> _WORK INSTRUCTION_
Your response should contain every line from the data below that holds the string "header".

> _Data extracted from a collection_
=== Begin Enclosure ===
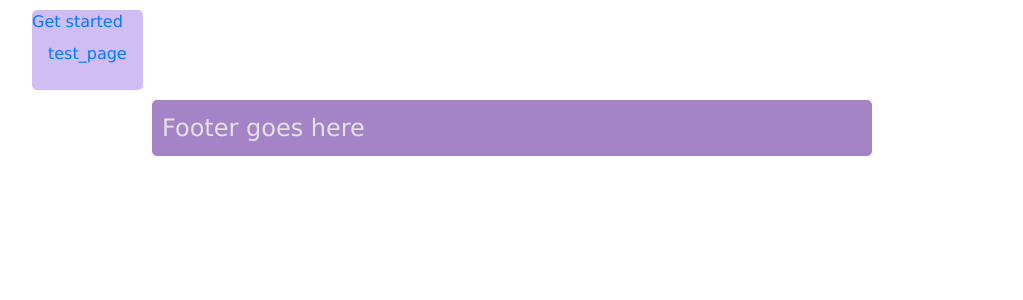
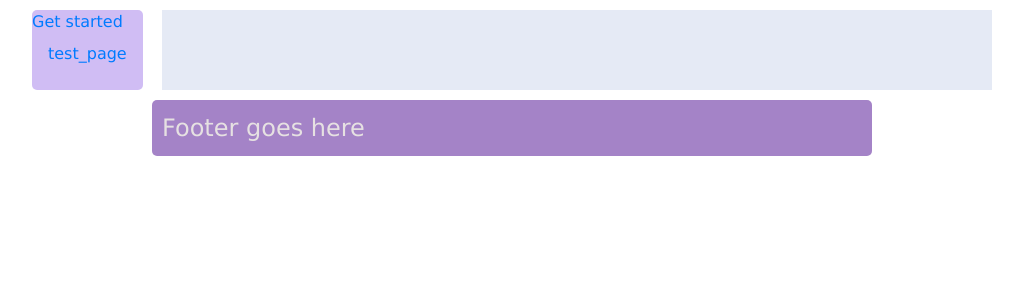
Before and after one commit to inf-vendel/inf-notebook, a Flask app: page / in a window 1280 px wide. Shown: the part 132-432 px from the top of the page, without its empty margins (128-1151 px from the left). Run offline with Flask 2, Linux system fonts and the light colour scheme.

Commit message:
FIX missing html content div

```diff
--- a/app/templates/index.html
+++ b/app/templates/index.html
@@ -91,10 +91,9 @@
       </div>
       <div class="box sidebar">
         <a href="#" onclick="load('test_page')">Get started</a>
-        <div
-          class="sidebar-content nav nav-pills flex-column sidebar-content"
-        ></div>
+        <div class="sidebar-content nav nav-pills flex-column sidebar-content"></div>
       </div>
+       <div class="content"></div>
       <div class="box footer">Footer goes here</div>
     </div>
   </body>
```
=== End Enclosure ===
=== Begin Enclosure ===
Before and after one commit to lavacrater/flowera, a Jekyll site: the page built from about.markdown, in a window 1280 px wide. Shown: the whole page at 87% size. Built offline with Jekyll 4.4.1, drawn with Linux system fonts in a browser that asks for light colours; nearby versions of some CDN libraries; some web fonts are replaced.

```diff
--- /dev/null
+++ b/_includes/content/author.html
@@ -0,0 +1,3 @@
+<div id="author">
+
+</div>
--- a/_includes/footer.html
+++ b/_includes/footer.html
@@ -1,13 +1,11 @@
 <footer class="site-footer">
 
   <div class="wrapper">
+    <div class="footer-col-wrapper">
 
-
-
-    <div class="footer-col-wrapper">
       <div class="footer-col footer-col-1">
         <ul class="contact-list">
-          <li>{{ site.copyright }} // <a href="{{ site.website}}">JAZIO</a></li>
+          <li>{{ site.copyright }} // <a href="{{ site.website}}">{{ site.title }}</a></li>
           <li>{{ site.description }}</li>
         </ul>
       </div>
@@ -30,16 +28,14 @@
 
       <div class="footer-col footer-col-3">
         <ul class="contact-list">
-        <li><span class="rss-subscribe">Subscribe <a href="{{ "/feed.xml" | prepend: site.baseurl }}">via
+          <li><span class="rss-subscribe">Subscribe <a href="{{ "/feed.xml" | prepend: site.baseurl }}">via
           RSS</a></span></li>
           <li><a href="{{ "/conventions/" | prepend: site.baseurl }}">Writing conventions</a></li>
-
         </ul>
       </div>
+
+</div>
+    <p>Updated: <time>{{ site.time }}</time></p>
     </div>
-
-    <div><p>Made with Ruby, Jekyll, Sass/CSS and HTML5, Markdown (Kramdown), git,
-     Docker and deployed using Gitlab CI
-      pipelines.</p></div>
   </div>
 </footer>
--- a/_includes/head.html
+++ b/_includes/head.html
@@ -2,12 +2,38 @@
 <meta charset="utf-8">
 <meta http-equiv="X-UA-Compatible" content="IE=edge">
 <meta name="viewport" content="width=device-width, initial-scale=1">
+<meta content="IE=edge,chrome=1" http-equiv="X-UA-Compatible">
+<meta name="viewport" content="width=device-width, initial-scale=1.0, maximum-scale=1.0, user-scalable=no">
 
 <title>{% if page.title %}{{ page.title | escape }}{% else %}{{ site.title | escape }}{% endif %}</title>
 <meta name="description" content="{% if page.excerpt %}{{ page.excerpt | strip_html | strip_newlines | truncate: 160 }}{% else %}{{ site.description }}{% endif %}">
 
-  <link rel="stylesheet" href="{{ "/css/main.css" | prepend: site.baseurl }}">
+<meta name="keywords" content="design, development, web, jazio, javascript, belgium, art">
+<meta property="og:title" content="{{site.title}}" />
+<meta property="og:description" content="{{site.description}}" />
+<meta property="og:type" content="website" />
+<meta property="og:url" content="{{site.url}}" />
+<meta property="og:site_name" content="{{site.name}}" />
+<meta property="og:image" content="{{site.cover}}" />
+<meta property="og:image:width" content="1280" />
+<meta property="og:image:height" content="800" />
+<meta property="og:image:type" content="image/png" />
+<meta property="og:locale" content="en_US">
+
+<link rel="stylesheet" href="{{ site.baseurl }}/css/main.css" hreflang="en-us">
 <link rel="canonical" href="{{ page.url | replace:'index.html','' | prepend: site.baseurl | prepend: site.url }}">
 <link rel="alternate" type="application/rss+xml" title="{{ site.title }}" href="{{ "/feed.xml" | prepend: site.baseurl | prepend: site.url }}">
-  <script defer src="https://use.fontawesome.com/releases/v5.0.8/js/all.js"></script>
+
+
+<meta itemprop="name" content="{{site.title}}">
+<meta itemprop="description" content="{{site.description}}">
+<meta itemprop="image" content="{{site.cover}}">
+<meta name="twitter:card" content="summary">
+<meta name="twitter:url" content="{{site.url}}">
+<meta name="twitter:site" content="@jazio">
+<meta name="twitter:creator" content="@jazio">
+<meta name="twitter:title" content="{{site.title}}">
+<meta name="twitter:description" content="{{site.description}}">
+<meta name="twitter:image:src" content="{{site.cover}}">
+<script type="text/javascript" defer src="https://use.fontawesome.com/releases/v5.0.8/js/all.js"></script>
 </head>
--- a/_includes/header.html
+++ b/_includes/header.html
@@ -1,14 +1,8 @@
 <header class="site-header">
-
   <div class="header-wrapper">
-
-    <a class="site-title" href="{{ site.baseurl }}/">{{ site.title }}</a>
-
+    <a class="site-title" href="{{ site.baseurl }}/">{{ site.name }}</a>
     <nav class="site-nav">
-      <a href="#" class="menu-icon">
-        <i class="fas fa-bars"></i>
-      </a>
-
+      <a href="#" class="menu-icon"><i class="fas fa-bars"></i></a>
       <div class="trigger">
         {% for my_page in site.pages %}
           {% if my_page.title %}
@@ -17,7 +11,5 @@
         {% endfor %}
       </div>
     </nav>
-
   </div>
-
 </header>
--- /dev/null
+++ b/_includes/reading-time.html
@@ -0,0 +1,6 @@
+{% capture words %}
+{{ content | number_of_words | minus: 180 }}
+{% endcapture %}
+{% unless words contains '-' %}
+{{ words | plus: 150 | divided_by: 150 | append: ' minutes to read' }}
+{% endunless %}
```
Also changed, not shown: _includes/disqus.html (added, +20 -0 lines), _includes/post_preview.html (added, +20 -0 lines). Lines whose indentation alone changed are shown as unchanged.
=== End Enclosure ===
> _WRITTEN ANSWER_
--- a/_includes/header.html
+++ b/_includes/header.html
 <header class="site-header">
   <div class="header-wrapper">
 </header>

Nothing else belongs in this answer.